**Your instructions:** Throughout the material, count the lines with the word "components" in them, and answer with only the figure.

**Working data:**
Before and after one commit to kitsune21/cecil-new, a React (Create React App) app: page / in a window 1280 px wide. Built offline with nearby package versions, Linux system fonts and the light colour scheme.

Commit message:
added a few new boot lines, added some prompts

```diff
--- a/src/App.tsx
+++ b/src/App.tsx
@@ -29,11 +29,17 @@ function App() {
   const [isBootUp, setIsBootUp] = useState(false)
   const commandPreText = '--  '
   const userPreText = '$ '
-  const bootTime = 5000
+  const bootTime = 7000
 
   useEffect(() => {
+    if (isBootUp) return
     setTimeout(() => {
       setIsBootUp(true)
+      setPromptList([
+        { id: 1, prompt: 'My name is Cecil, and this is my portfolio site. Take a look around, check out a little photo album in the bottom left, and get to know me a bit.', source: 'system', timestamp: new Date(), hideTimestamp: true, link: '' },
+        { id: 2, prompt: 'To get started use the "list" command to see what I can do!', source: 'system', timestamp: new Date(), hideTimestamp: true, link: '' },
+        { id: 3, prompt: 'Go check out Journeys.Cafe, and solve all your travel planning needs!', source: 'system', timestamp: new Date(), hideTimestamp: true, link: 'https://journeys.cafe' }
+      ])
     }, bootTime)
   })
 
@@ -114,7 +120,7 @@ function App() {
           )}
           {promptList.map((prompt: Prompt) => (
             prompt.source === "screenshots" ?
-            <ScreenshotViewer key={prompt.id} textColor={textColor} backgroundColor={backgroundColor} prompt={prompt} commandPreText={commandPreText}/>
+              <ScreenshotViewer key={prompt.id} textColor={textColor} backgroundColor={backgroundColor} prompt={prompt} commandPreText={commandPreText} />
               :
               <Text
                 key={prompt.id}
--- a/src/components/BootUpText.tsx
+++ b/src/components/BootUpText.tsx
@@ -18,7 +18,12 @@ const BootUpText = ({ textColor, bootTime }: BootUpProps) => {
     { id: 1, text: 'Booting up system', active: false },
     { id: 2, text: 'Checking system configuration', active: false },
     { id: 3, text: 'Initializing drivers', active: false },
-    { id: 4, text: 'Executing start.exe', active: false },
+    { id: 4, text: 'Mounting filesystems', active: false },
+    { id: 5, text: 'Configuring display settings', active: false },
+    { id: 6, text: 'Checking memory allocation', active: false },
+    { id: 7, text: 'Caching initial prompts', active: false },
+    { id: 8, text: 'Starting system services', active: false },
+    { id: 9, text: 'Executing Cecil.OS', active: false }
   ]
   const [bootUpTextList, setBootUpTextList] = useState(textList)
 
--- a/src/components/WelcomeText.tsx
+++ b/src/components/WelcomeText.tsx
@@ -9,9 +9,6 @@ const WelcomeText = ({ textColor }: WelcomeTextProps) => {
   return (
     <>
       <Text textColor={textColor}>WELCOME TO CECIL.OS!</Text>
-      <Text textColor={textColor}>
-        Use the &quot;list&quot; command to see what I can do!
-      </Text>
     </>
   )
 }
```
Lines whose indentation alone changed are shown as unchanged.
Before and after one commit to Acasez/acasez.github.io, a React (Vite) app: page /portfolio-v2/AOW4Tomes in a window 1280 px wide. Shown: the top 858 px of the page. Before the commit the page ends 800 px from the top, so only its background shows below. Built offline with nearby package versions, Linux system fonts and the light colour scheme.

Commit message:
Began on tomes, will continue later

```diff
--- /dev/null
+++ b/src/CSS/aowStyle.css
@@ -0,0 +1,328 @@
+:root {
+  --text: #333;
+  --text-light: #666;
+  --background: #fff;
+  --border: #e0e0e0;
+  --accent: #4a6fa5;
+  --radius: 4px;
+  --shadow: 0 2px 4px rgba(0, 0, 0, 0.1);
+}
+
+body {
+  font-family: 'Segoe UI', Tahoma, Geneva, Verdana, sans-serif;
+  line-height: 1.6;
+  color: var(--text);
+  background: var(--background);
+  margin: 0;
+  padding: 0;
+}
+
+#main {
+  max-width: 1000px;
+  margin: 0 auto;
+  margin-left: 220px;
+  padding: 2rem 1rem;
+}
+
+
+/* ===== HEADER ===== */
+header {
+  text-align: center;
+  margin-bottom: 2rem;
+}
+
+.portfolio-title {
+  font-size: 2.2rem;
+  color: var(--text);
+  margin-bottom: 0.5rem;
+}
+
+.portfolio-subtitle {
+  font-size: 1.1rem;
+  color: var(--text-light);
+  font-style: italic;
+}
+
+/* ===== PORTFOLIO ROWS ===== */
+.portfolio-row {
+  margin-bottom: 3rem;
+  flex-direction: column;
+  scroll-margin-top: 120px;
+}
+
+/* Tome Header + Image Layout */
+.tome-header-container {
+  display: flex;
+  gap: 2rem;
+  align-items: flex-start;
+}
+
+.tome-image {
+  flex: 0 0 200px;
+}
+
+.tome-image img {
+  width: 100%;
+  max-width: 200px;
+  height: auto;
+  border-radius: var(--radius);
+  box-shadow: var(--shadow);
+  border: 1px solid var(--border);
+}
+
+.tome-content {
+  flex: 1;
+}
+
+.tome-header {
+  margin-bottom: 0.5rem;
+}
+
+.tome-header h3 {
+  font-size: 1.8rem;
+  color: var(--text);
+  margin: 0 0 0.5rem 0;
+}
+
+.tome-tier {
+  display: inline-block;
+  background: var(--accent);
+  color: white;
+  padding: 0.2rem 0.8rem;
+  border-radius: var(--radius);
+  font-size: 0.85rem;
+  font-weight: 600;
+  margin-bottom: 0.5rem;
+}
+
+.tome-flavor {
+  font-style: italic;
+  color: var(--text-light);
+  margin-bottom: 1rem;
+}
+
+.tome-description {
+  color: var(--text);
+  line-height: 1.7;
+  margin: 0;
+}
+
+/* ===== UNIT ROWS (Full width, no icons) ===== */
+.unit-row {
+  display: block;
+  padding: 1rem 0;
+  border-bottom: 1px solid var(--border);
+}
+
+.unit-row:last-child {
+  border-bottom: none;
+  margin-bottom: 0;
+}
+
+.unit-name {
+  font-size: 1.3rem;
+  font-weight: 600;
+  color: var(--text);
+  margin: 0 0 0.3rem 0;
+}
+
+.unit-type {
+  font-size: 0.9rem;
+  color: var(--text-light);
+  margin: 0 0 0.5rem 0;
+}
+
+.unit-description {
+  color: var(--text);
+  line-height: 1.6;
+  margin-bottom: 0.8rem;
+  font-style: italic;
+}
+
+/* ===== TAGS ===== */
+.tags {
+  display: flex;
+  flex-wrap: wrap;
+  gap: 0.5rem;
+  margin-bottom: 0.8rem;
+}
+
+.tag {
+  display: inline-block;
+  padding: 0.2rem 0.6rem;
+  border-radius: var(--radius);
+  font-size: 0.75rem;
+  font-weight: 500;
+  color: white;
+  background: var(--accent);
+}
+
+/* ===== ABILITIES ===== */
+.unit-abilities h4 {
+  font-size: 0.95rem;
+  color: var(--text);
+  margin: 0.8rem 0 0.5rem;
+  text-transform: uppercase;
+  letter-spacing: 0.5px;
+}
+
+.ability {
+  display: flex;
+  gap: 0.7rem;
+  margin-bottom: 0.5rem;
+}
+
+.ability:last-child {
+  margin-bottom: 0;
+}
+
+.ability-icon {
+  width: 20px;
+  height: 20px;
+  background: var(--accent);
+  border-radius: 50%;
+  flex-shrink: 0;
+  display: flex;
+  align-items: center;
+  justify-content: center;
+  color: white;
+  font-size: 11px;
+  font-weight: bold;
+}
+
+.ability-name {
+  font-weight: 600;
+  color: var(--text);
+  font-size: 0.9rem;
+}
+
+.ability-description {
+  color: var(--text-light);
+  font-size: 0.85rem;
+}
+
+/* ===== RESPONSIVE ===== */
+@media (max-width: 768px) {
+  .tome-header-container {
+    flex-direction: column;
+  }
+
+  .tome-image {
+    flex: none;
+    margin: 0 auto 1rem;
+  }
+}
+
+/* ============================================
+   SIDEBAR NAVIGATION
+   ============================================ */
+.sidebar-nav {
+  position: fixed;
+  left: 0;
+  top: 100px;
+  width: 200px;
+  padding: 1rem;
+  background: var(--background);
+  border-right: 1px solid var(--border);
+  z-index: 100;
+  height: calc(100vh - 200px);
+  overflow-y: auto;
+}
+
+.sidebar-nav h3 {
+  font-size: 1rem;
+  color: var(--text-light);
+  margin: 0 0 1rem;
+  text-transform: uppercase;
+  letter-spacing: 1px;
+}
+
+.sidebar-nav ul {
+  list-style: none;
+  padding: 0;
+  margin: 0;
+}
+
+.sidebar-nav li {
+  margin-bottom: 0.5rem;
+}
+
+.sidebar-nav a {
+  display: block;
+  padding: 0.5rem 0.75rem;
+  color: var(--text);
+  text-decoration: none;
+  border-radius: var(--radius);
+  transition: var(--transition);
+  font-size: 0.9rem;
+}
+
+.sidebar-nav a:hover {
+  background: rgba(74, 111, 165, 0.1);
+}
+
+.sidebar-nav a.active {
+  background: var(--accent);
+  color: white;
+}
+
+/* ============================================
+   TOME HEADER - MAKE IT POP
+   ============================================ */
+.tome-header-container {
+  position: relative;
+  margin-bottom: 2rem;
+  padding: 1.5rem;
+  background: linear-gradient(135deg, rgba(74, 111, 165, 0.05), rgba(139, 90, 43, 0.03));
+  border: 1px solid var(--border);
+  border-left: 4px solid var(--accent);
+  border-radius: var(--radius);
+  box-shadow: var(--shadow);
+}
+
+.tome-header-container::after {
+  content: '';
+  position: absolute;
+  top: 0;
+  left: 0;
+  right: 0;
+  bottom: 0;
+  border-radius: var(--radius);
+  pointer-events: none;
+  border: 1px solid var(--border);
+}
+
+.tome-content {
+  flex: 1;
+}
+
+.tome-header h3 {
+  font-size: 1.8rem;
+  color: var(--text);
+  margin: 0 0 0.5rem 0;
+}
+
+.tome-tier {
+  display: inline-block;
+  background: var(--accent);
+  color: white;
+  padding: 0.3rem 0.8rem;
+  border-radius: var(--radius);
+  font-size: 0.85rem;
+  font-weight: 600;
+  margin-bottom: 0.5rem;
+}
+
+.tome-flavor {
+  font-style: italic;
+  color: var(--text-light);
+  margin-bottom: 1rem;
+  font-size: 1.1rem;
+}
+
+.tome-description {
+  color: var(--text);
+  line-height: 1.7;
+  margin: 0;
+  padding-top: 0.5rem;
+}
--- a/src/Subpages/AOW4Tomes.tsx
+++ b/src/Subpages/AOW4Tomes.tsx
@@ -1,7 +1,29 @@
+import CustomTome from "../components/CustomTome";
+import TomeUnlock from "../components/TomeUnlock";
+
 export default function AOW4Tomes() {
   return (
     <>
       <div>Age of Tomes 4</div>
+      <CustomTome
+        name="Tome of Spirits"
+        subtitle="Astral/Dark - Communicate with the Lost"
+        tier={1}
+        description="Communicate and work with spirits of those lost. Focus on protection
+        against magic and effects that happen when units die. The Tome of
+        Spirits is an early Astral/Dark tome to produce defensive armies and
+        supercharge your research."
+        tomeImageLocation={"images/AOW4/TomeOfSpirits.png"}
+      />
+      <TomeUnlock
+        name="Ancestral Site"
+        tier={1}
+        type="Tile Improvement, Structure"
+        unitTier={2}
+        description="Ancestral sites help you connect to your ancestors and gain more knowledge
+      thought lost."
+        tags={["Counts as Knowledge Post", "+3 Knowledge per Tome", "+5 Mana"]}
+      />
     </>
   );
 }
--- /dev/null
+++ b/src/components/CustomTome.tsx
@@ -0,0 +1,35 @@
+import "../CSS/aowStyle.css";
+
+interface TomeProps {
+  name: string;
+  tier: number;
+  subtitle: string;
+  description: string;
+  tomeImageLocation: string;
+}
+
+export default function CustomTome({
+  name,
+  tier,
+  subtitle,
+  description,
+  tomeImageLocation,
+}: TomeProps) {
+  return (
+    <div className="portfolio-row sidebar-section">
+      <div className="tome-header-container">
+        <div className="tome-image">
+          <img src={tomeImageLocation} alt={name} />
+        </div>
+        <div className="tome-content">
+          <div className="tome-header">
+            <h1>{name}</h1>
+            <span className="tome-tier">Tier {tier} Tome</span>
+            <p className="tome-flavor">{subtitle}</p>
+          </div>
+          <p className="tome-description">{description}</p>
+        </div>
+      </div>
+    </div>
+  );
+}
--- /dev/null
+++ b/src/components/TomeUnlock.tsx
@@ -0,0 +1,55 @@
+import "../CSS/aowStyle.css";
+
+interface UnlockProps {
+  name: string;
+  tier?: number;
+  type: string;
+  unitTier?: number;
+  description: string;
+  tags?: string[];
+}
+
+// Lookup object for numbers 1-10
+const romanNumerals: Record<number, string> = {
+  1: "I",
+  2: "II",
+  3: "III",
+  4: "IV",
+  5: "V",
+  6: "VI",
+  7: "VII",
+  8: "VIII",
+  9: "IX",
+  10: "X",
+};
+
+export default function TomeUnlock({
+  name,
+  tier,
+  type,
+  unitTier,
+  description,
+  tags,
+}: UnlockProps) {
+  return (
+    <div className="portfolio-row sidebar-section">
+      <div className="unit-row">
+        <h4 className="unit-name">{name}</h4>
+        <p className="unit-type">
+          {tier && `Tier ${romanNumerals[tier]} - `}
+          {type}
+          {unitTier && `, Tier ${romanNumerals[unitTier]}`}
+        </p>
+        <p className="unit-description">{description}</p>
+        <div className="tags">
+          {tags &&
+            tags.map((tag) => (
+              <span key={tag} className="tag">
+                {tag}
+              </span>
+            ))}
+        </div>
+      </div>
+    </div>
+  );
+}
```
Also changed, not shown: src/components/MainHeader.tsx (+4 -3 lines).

**Exercise result:** 9